▸ **Stored data**:
::::::

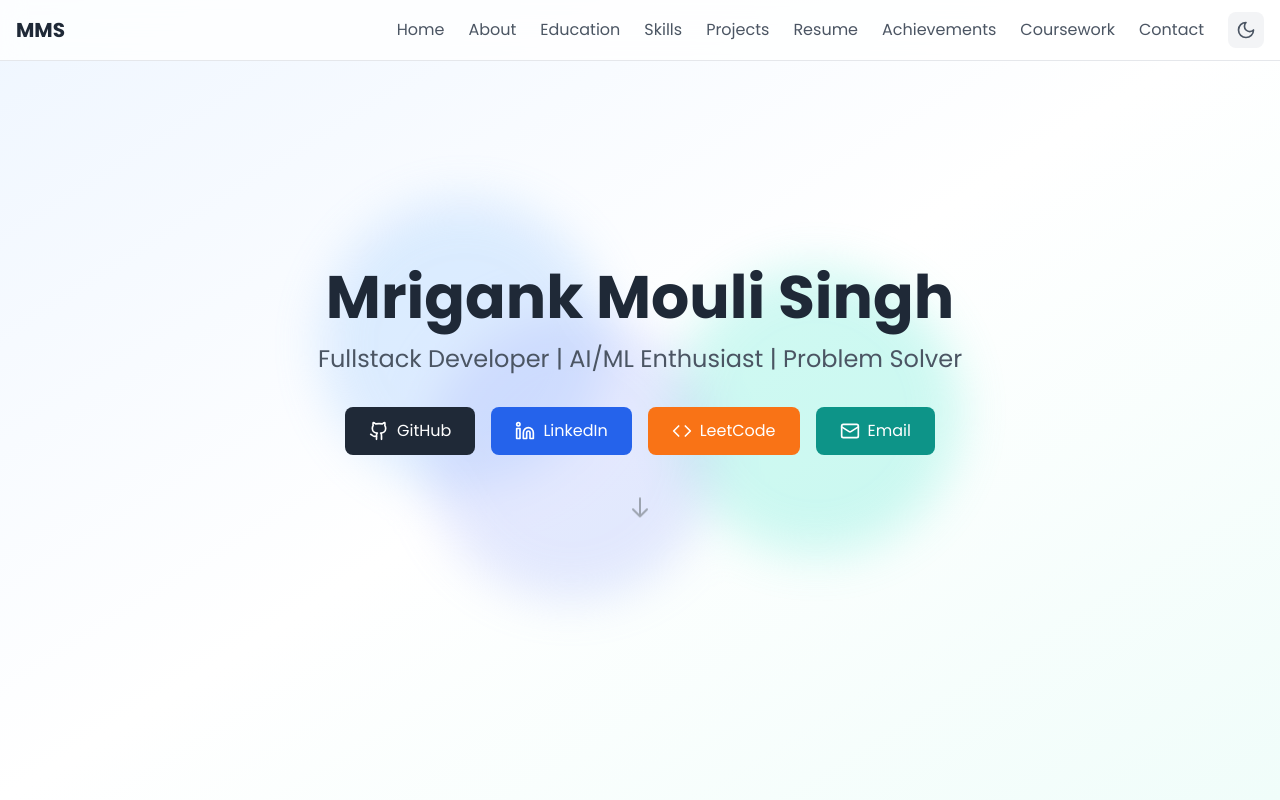
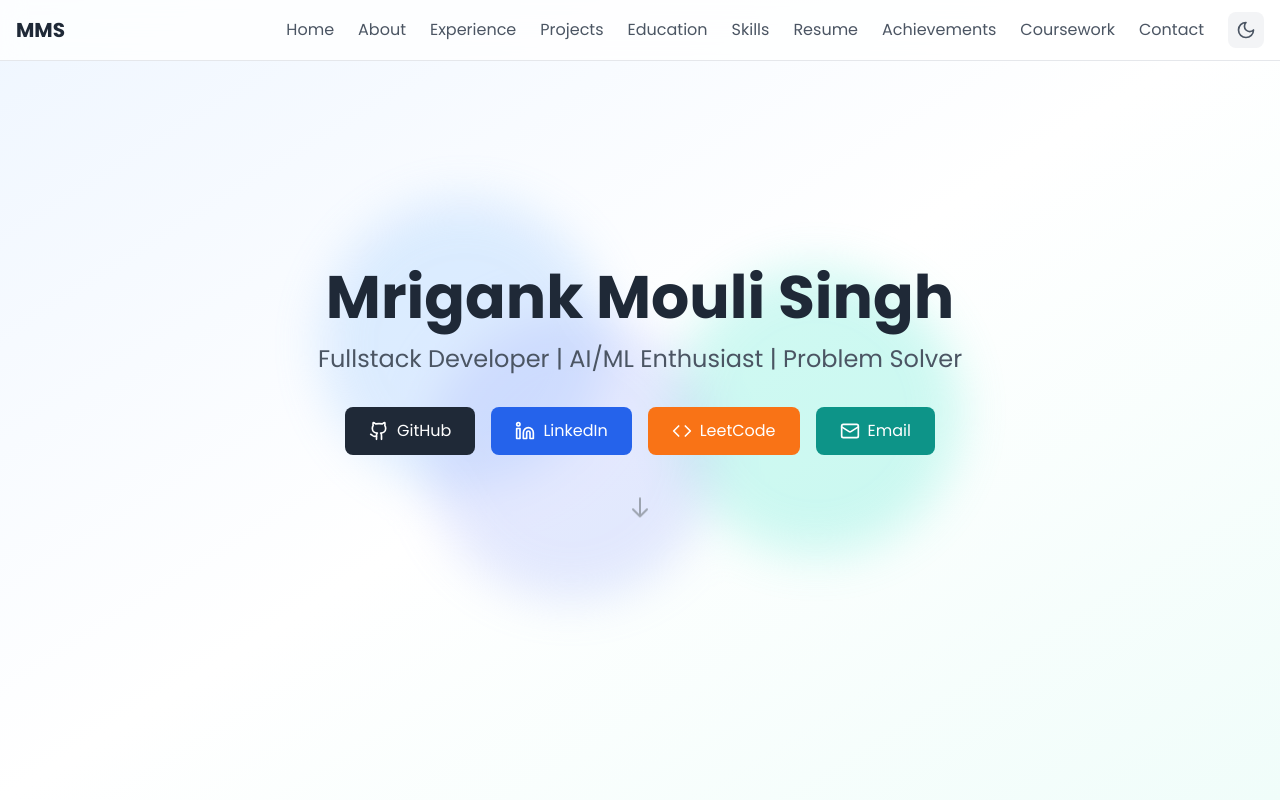
Before and after one commit to Mrigank-Mouli-Singh/Portfolio-off-campus, a React (Vite) app: page / in a window 1280 px wide. Shown: the top 800 px of the page. Built offline with nearby package versions, Linux system fonts and the light colour scheme.

Commit message:
Update Header.tsx

```diff
--- a/src/components/Header.tsx
+++ b/src/components/Header.tsx
@@ -13,14 +13,16 @@ const Header: React.FC<HeaderProps> = ({ isDark, toggleDark }) => {
   const navItems = [
   { name: 'Home', href: '#home' },
   { name: 'About', href: '#about' },
+  { name: 'Experience', href: '#experience' }, // moved up
+  { name: 'Projects', href: '#projects' },     // moved up
   { name: 'Education', href: '#education' },
   { name: 'Skills', href: '#skills' },
-    { name: 'Projects', href: '#projects' },
   { name: 'Resume', href: '#resume' },
   { name: 'Achievements', href: '#achievements' },
   { name: 'Coursework', href: '#coursework' },
   { name: 'Contact', href: '#contact' }
 ];
+
 
   const scrollToSection = (href: string) => {
     const element = document.querySelector(href);
```
Lines whose indentation alone changed are shown as unchanged.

::::::

▸ **Assignment**: Without including any image, reproduce the full listing above as written.

▸ **Answer section**:
Before and after one commit to Mrigank-Mouli-Singh/Portfolio-off-campus, a React (Vite) app: page / in a window 1280 px wide. Shown: the top 800 px of the page. Built offline with nearby package versions, Linux system fonts and the light colour scheme.

Commit message:
Update Header.tsx

```diff
--- a/src/components/Header.tsx
+++ b/src/components/Header.tsx
@@ -13,14 +13,16 @@ const Header: React.FC<HeaderProps> = ({ isDark, toggleDark }) => {
   const navItems = [
   { name: 'Home', href: '#home' },
   { name: 'About', href: '#about' },
+  { name: 'Experience', href: '#experience' }, // moved up
+  { name: 'Projects', href: '#projects' },     // moved up
   { name: 'Education', href: '#education' },
   { name: 'Skills', href: '#skills' },
-    { name: 'Projects', href: '#projects' },
   { name: 'Resume', href: '#resume' },
   { name: 'Achievements', href: '#achievements' },
   { name: 'Coursework', href: '#coursework' },
   { name: 'Contact', href: '#contact' }
 ];
+
 
   const scrollToSection = (href: string) => {
     const element = document.querySelector(href);
```
Lines whose indentation alone changed are shown as unchanged.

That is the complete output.